David therefore himself calls him Lord; and from where is he then his son? And the common people heard him gladly.
We are all common people as to the ground covered by His teachings. The duties incumbent on us to God and man have in their principles, their motives, their spirit, no diversity corresponding to the differences of condition and culture. You cannot specify a primal obligation that admits of any exceptions. You can name none that belong to the highly endowed and privileged, but not to the simple and unlettered — none that appertain to the lowly, and not to those who hold a superior position in the social scale. The Sermon on the Mount may be all lived out by the labourer, the poor widow, the person whose intelligence and sphere of action are of the very narrowest; and at the same time there is no life so large, so high, so extended in its relations and responsibilities, that it may not find here all that it is bound to be and to do. Still more, we can conceive of no broader, fuller, loftier law of duty for the redeemed in heaven, or for any created being in the universe. As regards our trials and our griefs, too, we are all common people. There is no resource for high or low, when the heart is overwhelmed, but trust in Almighty love — no prayer that can bring an answer of peace, but "Father, Thy will, not mine, be done." In the presence of the mighty leveller Death we are all common people.
(A. Peabody, LL. D.)

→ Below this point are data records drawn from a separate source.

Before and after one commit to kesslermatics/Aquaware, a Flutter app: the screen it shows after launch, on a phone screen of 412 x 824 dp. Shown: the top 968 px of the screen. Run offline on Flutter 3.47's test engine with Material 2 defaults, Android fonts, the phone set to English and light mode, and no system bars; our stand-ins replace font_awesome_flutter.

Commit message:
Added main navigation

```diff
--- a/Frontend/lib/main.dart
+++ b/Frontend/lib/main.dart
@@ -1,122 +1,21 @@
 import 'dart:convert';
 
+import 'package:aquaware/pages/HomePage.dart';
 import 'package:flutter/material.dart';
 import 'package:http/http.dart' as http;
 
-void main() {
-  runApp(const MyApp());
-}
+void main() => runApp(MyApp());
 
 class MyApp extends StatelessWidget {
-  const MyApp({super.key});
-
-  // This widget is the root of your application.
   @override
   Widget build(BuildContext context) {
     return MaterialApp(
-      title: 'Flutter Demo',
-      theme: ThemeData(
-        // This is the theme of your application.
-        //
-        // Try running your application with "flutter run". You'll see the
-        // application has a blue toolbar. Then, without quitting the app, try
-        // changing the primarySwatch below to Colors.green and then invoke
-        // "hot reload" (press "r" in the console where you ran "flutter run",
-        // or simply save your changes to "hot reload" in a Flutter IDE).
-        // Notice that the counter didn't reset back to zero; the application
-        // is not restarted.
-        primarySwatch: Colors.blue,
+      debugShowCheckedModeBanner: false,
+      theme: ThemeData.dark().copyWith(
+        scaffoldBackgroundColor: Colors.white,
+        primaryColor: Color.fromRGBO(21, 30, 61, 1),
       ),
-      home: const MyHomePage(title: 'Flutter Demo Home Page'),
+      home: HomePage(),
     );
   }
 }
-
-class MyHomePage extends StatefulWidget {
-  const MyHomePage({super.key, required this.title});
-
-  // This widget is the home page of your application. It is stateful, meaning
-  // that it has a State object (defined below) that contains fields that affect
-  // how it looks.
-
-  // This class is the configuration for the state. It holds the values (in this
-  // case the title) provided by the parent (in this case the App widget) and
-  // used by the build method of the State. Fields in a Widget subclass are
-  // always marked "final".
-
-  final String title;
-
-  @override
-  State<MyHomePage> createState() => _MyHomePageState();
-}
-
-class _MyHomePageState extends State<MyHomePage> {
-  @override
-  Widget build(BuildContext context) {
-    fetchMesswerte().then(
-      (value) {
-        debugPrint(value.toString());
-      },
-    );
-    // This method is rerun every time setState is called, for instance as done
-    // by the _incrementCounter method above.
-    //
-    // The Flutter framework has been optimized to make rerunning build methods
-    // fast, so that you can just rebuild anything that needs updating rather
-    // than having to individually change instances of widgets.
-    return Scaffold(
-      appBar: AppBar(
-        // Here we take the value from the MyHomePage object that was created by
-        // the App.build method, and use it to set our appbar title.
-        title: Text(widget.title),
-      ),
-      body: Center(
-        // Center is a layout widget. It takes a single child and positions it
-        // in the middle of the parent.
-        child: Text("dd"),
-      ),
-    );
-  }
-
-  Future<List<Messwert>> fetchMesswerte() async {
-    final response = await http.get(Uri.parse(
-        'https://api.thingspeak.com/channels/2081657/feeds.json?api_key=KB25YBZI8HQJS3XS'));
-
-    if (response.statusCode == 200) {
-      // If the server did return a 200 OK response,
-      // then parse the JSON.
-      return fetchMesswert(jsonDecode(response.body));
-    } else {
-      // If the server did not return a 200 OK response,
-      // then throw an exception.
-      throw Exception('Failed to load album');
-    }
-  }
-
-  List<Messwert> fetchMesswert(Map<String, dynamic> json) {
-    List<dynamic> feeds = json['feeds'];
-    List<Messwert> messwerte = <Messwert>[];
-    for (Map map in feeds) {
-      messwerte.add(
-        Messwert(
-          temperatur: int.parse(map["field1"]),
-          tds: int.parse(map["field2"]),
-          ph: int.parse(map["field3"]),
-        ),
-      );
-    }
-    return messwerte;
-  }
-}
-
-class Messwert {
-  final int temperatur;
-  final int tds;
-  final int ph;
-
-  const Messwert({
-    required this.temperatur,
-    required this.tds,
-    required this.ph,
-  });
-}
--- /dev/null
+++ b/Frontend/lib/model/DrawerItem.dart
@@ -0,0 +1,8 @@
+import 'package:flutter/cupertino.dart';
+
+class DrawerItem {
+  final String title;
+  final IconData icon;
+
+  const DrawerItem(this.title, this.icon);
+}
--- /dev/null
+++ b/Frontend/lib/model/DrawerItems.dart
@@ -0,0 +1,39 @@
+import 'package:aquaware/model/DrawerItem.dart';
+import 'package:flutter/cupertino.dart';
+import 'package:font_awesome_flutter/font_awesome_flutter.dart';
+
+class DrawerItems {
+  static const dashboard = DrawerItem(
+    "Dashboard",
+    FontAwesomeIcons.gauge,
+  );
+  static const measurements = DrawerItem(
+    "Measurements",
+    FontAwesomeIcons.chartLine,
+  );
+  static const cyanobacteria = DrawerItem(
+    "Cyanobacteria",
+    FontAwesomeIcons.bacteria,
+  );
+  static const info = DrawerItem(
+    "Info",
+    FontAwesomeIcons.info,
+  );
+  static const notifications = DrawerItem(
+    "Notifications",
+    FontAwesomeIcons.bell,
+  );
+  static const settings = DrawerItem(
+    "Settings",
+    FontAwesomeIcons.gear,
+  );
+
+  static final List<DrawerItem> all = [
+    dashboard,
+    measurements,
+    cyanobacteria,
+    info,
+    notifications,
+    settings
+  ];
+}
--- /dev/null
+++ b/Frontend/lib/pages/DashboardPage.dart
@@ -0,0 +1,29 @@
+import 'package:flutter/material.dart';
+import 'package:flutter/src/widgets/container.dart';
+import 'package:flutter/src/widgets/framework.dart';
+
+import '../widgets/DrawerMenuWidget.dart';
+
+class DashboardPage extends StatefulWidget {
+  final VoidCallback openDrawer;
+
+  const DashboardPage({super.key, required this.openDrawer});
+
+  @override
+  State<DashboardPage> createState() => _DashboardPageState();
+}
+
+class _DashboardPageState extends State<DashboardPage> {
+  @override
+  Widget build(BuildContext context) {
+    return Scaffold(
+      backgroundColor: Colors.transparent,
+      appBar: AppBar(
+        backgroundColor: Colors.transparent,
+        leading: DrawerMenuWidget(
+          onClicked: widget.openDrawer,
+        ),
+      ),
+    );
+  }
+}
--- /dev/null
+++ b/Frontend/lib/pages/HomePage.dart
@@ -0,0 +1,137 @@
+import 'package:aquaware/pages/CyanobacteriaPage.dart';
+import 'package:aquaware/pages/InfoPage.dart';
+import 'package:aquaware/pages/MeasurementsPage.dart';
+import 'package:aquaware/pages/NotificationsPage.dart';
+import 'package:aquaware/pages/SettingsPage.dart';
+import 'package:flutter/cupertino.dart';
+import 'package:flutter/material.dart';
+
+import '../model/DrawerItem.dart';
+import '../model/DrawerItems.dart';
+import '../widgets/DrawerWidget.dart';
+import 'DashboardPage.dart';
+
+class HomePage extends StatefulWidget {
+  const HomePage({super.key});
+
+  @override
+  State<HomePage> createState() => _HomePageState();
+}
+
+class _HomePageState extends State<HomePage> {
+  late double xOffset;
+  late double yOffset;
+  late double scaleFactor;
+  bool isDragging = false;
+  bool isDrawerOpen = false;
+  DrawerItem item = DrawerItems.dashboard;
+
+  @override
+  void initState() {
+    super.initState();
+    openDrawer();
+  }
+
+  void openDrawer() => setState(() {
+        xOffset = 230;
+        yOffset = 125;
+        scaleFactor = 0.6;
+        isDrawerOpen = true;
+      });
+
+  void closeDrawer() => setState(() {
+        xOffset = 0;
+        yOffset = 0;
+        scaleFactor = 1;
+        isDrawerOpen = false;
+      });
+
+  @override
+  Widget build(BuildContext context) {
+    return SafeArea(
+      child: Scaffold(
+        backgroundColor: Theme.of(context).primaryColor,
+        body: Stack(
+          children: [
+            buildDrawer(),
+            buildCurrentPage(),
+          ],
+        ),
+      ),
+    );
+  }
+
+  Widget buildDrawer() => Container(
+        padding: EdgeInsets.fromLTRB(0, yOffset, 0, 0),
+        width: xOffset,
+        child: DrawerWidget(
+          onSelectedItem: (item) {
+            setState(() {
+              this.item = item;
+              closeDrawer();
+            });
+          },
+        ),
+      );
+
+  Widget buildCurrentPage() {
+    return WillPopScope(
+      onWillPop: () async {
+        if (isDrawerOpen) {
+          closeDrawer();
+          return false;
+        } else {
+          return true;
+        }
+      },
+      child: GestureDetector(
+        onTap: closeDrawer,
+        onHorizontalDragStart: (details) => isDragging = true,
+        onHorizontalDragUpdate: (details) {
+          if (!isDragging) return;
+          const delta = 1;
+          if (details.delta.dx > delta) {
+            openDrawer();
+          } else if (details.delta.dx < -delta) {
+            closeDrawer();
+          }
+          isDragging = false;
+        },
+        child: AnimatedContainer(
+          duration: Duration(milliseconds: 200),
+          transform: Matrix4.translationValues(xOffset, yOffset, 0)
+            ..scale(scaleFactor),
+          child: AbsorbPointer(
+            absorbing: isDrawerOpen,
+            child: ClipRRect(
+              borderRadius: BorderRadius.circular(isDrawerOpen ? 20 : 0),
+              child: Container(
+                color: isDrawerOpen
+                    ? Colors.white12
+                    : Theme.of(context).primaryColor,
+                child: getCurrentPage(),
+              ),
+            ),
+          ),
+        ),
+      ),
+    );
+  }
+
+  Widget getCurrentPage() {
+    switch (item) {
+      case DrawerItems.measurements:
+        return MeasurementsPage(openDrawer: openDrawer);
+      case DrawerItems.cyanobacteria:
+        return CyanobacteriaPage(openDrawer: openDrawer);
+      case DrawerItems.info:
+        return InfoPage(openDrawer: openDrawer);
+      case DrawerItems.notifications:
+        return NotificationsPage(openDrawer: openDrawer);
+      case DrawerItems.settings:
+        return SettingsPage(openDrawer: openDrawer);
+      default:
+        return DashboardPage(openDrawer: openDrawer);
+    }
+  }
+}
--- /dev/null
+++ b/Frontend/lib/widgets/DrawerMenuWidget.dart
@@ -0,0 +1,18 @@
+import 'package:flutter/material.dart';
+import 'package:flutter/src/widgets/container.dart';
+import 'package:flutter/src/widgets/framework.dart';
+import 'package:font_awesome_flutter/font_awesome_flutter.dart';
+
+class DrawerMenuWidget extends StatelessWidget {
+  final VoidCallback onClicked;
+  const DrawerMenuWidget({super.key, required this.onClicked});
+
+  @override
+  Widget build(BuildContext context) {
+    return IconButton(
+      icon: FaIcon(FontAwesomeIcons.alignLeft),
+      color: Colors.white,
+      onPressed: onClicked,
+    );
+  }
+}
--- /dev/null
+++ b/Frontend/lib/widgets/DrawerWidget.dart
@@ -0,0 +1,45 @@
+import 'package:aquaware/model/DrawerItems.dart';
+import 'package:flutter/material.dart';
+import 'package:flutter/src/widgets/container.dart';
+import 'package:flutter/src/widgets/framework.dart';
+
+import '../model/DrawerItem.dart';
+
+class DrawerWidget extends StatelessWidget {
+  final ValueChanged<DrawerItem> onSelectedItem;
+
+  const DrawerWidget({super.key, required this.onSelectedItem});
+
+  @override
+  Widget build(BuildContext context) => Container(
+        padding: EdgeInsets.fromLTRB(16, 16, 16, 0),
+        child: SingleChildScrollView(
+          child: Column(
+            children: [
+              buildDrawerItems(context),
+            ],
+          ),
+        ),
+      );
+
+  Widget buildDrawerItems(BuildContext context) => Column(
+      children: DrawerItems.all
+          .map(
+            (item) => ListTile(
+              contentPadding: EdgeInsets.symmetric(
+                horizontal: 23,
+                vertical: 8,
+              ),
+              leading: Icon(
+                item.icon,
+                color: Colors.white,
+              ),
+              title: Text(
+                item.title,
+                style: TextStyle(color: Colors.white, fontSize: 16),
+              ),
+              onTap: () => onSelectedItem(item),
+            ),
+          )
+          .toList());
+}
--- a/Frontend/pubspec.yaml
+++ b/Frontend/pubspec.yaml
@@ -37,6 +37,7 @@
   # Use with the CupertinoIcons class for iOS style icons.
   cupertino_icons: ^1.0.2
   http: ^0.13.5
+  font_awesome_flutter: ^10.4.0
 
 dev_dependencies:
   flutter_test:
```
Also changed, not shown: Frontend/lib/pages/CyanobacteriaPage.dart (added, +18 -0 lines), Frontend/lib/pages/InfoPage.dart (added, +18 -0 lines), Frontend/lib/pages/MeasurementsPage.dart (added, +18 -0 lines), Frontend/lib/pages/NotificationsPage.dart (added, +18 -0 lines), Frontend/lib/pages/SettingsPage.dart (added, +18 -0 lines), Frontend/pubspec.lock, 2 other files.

Parallel VersesKJV: David therefore himself calleth him Lord; and whence is he then his son? And the common people heard him gladly.